  • Funding The study was conducted by staff at the MRC Centre for Reproductive Health, which is supported by grant MR/N022556/1. The Edinburgh Family Planning Trust provided funding to employ clinical research nurses.

  • Competing interests None declared.

  • Patient and public involvement Patients and/or the public were not involved in the design, or conduct, or reporting, or dissemination plans of this research.

  • Provenance and peer review Not commissioned; externally peer reviewed.

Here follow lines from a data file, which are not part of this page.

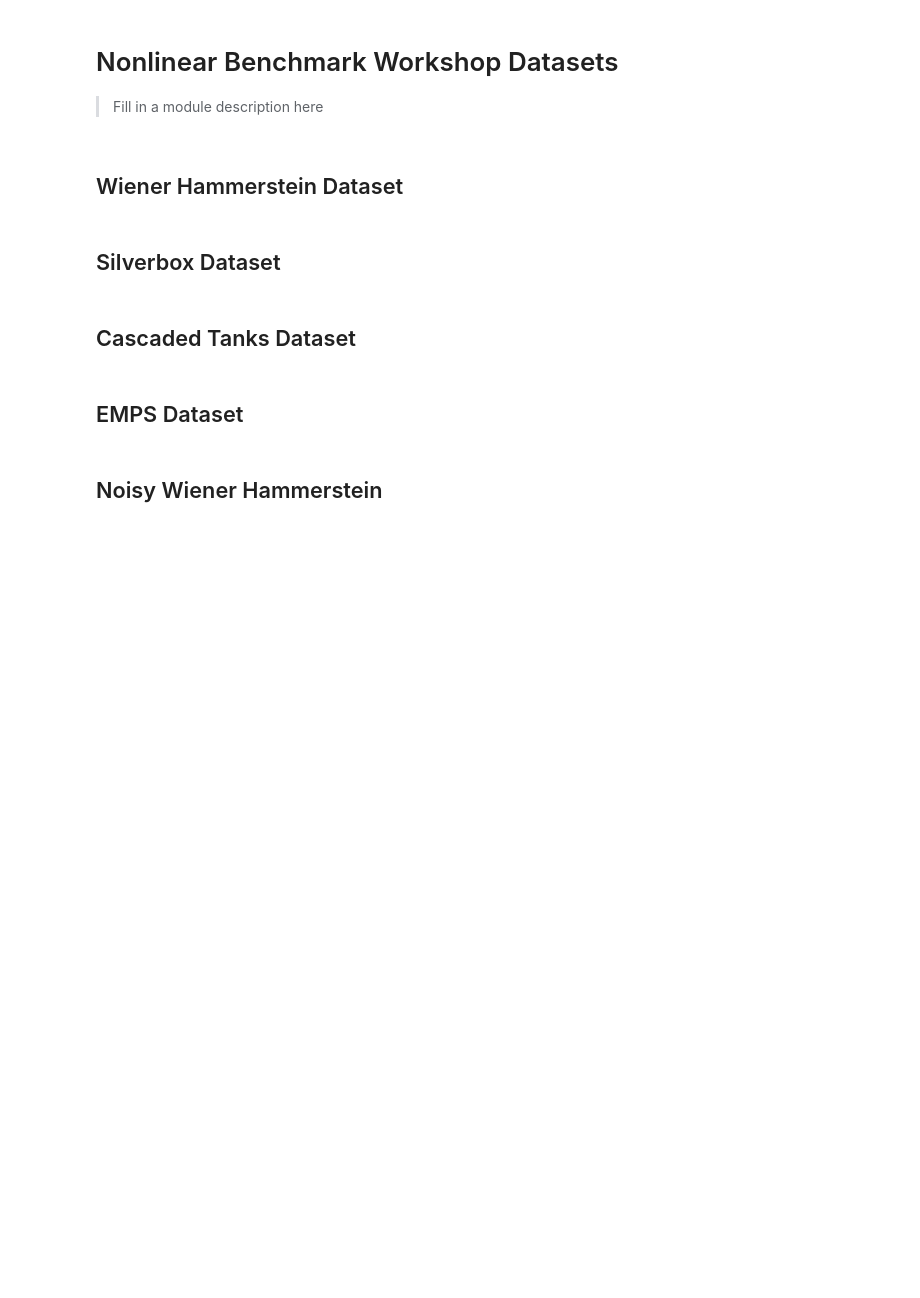
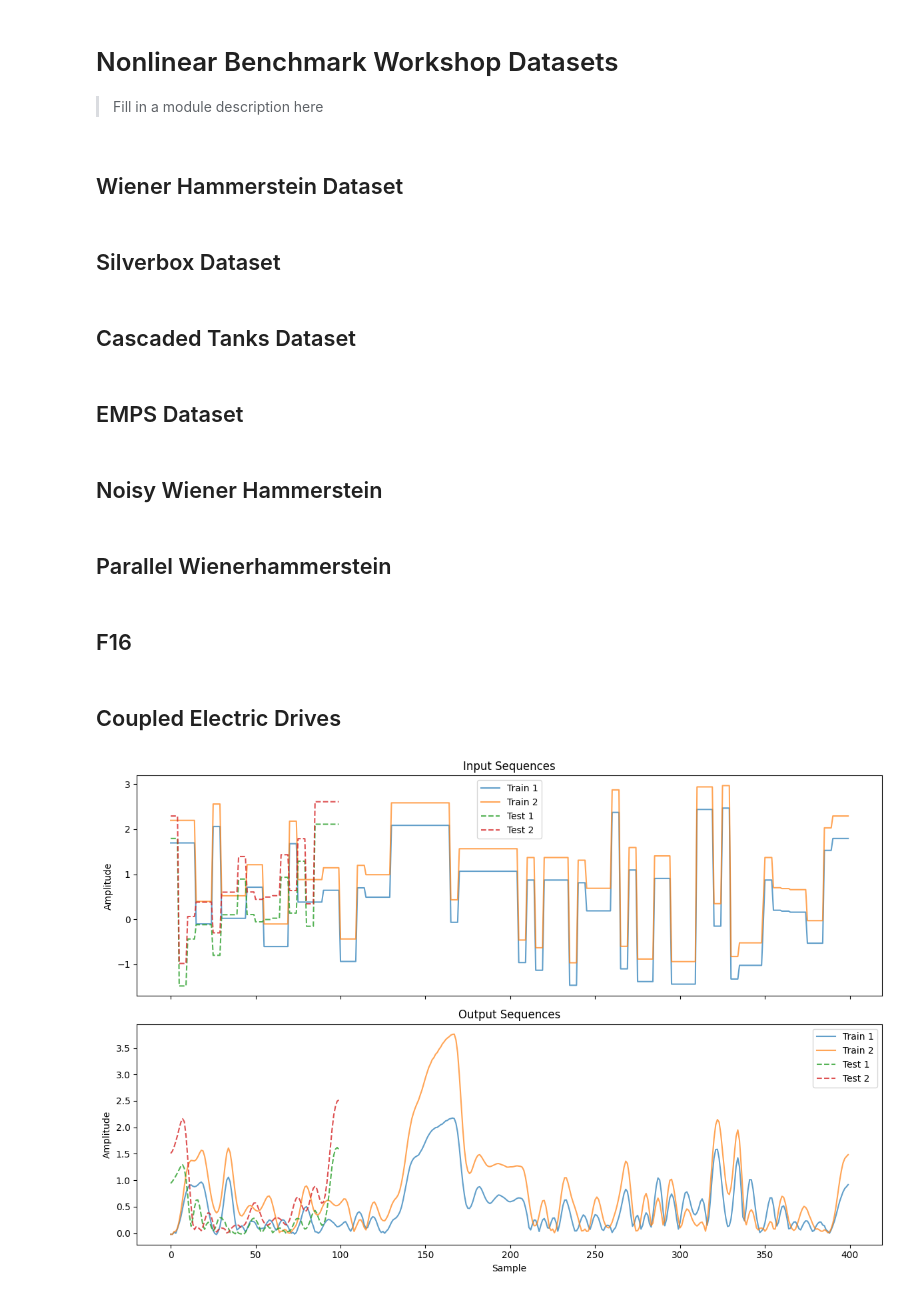
Before and after one commit to daniel-om-weber/sysbench_loader, a Jupyter notebook: nbs/01_workshop.ipynb, the cells around one changed output. Drawn from its saved outputs; the diff is of its cells as text; code cells hidden in the pictures; blank space fills up the shorter version.

```diff
--- a/nbs/01_workshop.ipynb
+++ b/nbs/01_workshop.ipynb
@@ -106,3 +112,5 @@ def noisy_wh(
             iodata_to_hdf5(iodata,hdf_path,fname)
 # %%
 noisy_wh(tmp_dir / 'noisy_wh' )
+# %% [markdown]
+## Parallel Wienerhammerstein
@@ -108,0 +119,2 @@ noisy_wh(tmp_dir / 'noisy_wh' )
+# %% [markdown]
+## F16
@@ -108,0 +123,28 @@ noisy_wh(tmp_dir / 'noisy_wh' )
+# %% [markdown]
+## Coupled Electric Drives
+# %%
+train_val, test = nonlinear_benchmarks.CED()
+
+fig, axs = plt.subplots(2, 1, figsize=(12, 8), sharex=True)
+# Plot training/validation data
+for i, data in enumerate(train_val):
+    axs[0].plot(data.u, alpha=0.7, label=f'Train {i+1}')
+    axs[1].plot(data.y, alpha=0.7, label=f'Train {i+1}')
+
+# Plot test data
+for i, data in enumerate(test):
+    axs[0].plot(data.u, ls='--', alpha=0.8, label=f'Test {i+1}')
+    axs[1].plot(data.y, ls='--', alpha=0.8, label=f'Test {i+1}')
+
+axs[0].set_title('Input Sequences')
+axs[0].set_ylabel('Amplitude')
+axs[0].legend()
+
+axs[1].set_title('Output Sequences')
+axs[1].set_xlabel('Sample')
+axs[1].set_ylabel('Amplitude')
+axs[1].legend()
+
+plt.tight_layout()
+# %% [output]
+[figure, added]
```
Also changed, not shown: parts of 11 cells of this notebook, 10 other files.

  • Supplemental material This content has been supplied by the author(s). It has not been vetted by BMJ Publishing Group Limited (BMJ) and may not have been peer-reviewed. Any opinions or recommendations discussed are solely those of the author(s) and are not endorsed by BMJ. BMJ disclaims all liability and responsibility arising from any reliance placed on the content. Where the content includes any translated material, BMJ does not warrant the accuracy and reliability of the translations (including but not limited to local regulations, clinical guidelines, terminology, drug names and drug dosages), and is not responsible for any error and/or omissions arising from translation and adaptation or otherwise.